While hiking with friends, I’d sneak a bite of what I found, which was usually wild grapes or desert hackberries. Eventually, I became brave enough to eat wild plants in front of my friends. Of course, this brought looks of disgust, and they’d warn me not to kill myself. I’d laugh at them, and though I was confident enough to eat it still, I secretly hoped I wouldn’t die. There were a few years that I refused to eat wild onions because I couldn’t say one hundred percent that I wasn’t picking death camas, which can kill you. Being my own teacher on wild edibles has come with its challenges.
However, that was a long time ago, and things have changed. I own many incredible books, have eaten dozens of wild edibles, and thanks to social media, I have met a number of incredible foragers. Most of my foraging friends are men, and while I highly value them, I miss knowing more women who forage. I honestly don’t know if that’s because geographically, there are fewer women foragers in my area, or if fewer women forage than men.
This is to say, that as a woman who forages, I need other women who forage. I believe you need me, too. So many look at us like we are an anomaly. After all, we prefer our tea wild. Newly emerging spring greens give us butterflies. What most would call weeds are welcomed guests in our yard. We need other women who understand the wild side of our femininity, who thrive on independence and being self-reliant. There aren’t as many of us as people would think, and that’s why we have to search for each other. Foraging used to be essential to a woman’s daily life.
Yet, with the creation of grocery stores packed full of boxed and imported foods, restaurants on every corner, and pharmacies pushing patented drugs, many women have forgotten what our grandmothers knew. But, as women who forage, we know the joys of gathering wild foods. Biscuits made with nettles and dandelion petals grace the tables of our loved ones, wild berries made into delicious jams are put on wild-caught sourdough bread, and teas and poultices from wild herbs soothe physical complaints. These are not just foodstuffs or medicines; these are acts of compassionate service.

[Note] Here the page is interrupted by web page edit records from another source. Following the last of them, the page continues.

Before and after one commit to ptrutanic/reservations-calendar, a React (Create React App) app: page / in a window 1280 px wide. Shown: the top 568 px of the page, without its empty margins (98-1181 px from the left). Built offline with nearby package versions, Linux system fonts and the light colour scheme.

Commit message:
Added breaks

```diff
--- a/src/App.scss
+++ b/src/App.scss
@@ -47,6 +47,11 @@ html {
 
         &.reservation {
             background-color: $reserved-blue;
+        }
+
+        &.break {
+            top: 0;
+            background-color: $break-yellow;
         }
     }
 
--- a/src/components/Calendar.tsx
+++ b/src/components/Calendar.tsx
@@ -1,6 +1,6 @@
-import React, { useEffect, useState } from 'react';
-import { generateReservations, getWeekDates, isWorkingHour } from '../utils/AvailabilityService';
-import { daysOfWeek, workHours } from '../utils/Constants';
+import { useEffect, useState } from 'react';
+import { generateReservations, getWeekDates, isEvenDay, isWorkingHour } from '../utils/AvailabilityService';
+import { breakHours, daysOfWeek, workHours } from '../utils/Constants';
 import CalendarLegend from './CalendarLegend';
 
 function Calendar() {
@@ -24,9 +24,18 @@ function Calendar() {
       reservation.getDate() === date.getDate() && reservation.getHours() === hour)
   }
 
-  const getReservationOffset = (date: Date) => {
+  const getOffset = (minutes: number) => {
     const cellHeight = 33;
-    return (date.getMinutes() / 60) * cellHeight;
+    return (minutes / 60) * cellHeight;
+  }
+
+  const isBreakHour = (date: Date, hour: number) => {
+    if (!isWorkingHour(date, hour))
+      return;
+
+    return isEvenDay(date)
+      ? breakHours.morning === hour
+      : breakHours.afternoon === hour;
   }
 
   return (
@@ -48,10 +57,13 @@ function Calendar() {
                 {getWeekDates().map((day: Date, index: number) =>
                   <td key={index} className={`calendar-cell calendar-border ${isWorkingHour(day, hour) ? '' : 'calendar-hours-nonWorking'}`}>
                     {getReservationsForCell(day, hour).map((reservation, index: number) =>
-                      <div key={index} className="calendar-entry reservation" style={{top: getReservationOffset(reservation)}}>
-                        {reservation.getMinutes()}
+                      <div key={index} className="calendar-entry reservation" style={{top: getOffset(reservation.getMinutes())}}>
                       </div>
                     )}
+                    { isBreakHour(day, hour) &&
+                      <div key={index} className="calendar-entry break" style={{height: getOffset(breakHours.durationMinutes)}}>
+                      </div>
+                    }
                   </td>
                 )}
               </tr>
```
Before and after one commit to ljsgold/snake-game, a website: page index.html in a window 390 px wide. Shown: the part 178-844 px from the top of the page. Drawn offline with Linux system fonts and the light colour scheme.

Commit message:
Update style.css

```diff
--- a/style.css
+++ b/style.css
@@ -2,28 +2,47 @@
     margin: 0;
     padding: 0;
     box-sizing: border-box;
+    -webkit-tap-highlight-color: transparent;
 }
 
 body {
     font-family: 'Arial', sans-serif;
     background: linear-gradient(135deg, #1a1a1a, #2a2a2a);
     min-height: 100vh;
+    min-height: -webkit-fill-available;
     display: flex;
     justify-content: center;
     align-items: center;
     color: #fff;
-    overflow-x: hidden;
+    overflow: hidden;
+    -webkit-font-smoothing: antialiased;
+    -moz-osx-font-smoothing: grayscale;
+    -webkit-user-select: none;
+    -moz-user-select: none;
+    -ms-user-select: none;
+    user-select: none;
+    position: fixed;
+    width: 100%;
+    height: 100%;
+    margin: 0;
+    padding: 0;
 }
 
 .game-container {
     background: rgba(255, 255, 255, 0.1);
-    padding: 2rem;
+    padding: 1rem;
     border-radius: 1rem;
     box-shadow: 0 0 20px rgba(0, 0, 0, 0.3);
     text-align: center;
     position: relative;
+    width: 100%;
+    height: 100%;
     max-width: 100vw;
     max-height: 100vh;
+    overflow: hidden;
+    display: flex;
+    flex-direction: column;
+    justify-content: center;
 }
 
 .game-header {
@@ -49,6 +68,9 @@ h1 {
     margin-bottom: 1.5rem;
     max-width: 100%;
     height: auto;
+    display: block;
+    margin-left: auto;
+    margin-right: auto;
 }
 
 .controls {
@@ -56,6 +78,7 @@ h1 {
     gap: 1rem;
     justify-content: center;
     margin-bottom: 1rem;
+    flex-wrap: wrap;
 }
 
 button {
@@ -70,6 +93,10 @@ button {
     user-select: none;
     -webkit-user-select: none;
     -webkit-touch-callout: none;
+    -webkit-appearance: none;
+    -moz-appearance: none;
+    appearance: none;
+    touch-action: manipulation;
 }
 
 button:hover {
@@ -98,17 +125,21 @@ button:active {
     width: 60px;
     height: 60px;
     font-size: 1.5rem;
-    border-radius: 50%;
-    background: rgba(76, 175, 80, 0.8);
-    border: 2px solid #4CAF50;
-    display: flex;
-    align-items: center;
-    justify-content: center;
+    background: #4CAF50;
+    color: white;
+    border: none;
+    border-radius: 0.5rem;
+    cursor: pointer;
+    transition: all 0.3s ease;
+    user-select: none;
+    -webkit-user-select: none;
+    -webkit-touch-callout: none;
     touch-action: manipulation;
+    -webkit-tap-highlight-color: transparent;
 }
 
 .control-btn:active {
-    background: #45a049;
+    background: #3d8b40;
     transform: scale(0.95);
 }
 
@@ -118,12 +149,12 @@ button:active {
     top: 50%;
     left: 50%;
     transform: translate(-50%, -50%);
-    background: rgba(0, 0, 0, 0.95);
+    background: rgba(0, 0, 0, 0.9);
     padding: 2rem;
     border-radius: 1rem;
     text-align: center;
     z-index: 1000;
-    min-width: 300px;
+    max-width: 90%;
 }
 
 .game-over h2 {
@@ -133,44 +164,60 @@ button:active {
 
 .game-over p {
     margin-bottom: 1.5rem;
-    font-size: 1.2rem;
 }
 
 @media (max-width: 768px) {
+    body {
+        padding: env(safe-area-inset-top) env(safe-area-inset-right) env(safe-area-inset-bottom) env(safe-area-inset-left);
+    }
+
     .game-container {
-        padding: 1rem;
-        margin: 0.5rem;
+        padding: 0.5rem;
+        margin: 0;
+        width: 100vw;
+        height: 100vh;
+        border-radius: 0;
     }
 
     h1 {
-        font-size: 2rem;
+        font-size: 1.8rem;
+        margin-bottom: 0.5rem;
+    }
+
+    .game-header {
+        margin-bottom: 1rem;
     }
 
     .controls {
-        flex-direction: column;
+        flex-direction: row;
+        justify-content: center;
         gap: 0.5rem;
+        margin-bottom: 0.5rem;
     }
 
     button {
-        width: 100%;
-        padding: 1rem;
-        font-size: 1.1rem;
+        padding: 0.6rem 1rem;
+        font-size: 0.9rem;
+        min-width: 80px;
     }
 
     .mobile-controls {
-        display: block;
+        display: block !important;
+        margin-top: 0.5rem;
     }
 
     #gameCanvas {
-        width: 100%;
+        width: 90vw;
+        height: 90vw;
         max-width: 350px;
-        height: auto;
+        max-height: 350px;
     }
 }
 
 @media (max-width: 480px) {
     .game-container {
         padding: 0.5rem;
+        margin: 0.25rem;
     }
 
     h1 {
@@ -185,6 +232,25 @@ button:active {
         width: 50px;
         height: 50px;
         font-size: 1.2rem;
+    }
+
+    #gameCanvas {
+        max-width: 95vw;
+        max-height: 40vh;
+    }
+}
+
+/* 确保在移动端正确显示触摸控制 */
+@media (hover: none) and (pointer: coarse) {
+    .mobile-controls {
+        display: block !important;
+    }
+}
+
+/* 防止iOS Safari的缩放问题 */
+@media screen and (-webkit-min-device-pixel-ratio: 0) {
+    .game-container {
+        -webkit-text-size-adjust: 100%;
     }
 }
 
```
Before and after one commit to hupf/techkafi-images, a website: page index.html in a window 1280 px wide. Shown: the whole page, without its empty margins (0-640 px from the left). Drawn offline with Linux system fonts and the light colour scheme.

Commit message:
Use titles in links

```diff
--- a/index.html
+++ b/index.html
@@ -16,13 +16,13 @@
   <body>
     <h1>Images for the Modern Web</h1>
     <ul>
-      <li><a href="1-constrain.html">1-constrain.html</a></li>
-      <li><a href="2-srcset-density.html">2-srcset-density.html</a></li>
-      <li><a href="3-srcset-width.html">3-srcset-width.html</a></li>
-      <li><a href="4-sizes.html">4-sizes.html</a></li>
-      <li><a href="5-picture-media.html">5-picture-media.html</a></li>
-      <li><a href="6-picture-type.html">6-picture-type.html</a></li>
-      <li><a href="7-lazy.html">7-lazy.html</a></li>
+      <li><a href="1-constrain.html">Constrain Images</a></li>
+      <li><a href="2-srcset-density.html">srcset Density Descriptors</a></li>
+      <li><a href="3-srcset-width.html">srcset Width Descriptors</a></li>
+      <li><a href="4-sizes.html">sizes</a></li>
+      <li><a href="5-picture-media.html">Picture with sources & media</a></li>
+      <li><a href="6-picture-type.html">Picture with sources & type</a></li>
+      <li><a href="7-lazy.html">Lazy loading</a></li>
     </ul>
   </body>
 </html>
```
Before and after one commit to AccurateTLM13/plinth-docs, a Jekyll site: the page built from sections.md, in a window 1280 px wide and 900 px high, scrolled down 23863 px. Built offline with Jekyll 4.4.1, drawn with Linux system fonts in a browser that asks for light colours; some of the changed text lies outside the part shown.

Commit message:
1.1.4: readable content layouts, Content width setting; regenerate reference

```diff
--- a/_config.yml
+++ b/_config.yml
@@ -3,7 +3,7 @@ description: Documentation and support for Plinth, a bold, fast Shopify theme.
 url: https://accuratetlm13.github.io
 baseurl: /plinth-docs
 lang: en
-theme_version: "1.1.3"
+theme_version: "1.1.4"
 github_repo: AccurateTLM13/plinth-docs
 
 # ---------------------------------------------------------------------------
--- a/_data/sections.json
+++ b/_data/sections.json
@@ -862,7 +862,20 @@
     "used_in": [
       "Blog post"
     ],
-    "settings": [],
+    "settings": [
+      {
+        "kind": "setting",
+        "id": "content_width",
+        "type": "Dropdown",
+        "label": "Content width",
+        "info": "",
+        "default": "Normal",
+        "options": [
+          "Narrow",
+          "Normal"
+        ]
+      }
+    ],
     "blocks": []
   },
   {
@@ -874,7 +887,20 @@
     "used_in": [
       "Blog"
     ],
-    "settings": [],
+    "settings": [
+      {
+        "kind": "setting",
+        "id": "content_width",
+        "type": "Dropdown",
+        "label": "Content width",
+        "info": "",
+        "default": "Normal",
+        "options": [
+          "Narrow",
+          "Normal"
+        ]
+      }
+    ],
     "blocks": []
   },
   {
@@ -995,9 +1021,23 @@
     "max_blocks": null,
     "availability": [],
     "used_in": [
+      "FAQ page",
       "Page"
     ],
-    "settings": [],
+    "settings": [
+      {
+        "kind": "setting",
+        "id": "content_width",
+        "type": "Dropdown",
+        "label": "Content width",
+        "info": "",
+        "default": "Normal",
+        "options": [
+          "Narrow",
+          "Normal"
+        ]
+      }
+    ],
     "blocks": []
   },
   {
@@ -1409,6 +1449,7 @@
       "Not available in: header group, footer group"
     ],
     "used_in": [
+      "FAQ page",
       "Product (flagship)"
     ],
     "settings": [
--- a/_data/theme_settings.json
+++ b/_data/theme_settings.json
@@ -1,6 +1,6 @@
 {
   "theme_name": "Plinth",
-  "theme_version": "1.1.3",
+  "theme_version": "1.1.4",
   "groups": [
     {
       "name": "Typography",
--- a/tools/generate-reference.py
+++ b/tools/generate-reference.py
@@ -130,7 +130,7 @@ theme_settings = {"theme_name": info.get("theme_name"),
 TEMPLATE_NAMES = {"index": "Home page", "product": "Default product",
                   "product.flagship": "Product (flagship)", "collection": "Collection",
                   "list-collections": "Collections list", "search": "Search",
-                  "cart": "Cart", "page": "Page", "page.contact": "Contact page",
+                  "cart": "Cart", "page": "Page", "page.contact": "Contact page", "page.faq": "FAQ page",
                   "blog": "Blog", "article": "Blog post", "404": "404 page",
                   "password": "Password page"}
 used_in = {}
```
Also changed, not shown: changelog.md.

Women instinctively know how to care for one another. By bringing together neighbors, or helping those in need, we see others go from surviving to thriving. Now that doesn’t mean that all women are good at being compassionate. There’s always the exception to the rule, and unfortunately, some women are just nasty and mean. However, in my life, I’ve seen that those whose hearts are nurtured by the wild are, in turn, gifted at nurturing those around them.
Luckily, nurturing is never one-sided and instead comes with great rewards. There’s an old saying that giving is the mother of receiving. As we care for each other with our innate skills and gifts from the earth, we learn we aren’t alone. Our confidence and knowledge grow as we work alongside each other. We become more sensitive to plants and their offerings, something the witch doctor in all of us wants to improve.
Though many years ago people thought I was strange for eating wild foods, they now ask me to teach about them. They call when their child is sick and ask if I have any elderberry elixir to spare, and of course, I always do. Being able to teach and help others brings a deep-seated joy. Because I didn’t have mentors around me while growing up, I took the long way to learn how to identify and use wild edibles. This has taught me that learning from others directly is the best and quickest way to get somewhere. Like I said before, I’m grateful for men in my life, yet still long to know more women who forage.
They bring to the table something a bit different and comforting. Both figuratively and literally. Women are essential to survival. By finding other women who enjoy being self-reliant, leaning on them for support, and in turn, teaching them what we know, we all benefit.